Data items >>
········

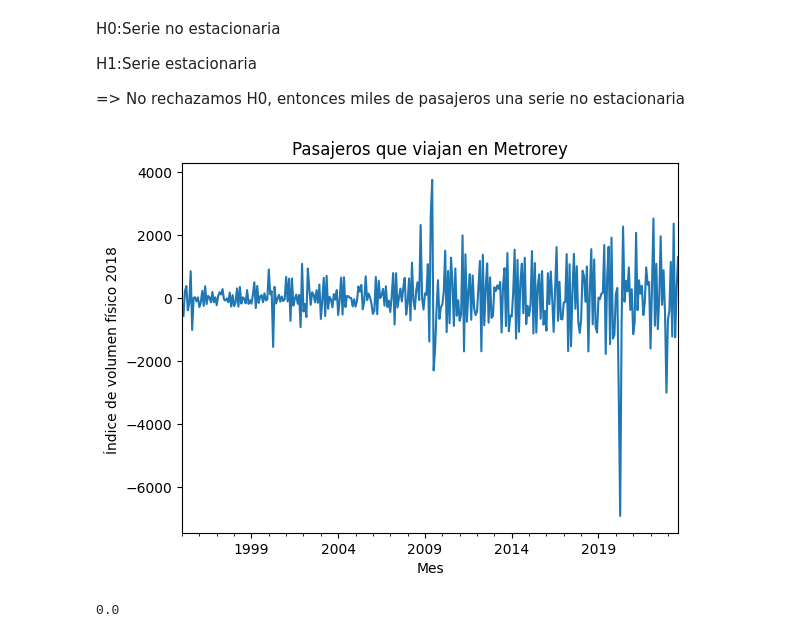
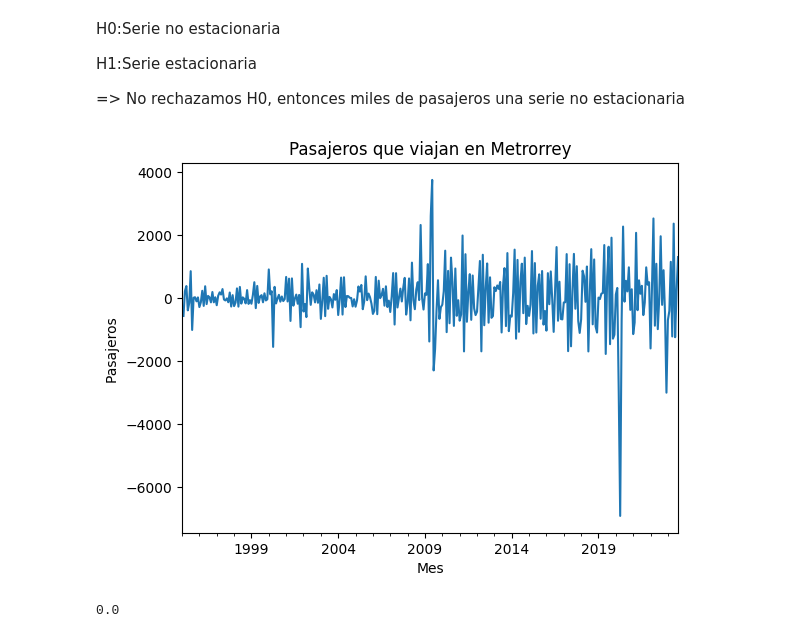
Before and after one commit to IvRodco/EstadisticaAplicasa_1899843, a Jupyter notebook: 3erParcial__ILRA_1899843_EAG41_nov2023.ipynb, the cells around one changed output. Saved outputs shown, nothing was run; the diff lists cells and outputs as text; code cells hidden in the pictures.

```diff
--- a/3erParcial__ILRA_1899843_EAG41_nov2023.ipynb
+++ b/3erParcial__ILRA_1899843_EAG41_nov2023.ipynb
@@ -275,10 +291,10 @@ pasajeros['miles de pasajeros diff']=pasajeros['miles de pasajeros'].diff()
 # %%
 #Grafica primeras diferencias
 pasajeros['miles de pasajeros diff'].plot()
-plt.title('Pasajeros que viajan en Metrorey')
+plt.title('Pasajeros que viajan en Metrorrey')
 plt.xlabel('Mes')
-plt.ylabel('Índice de volumen físico 2018 ')
+plt.ylabel('Pasajeros ')
 plt.show();
 # %% [output]
-[figure, old version]
+[figure, new version]
 # %%
```
Also changed, not shown: parts of 10 cells of this notebook.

········

Try it >>
Output the data above exactly, excluding images.

Answer >>
Before and after one commit to IvRodco/EstadisticaAplicasa_1899843, a Jupyter notebook: 3erParcial__ILRA_1899843_EAG41_nov2023.ipynb, the cells around one changed output. Saved outputs shown, nothing was run; the diff lists cells and outputs as text; code cells hidden in the pictures.

```diff
--- a/3erParcial__ILRA_1899843_EAG41_nov2023.ipynb
+++ b/3erParcial__ILRA_1899843_EAG41_nov2023.ipynb
@@ -275,10 +291,10 @@ pasajeros['miles de pasajeros diff']=pasajeros['miles de pasajeros'].diff()
 # %%
 #Grafica primeras diferencias
 pasajeros['miles de pasajeros diff'].plot()
-plt.title('Pasajeros que viajan en Metrorey')
+plt.title('Pasajeros que viajan en Metrorrey')
 plt.xlabel('Mes')
-plt.ylabel('Índice de volumen físico 2018 ')
+plt.ylabel('Pasajeros ')
 plt.show();
 # %% [output]
-[figure, old version]
+[figure, new version]
 # %%
```
Also changed, not shown: parts of 10 cells of this notebook.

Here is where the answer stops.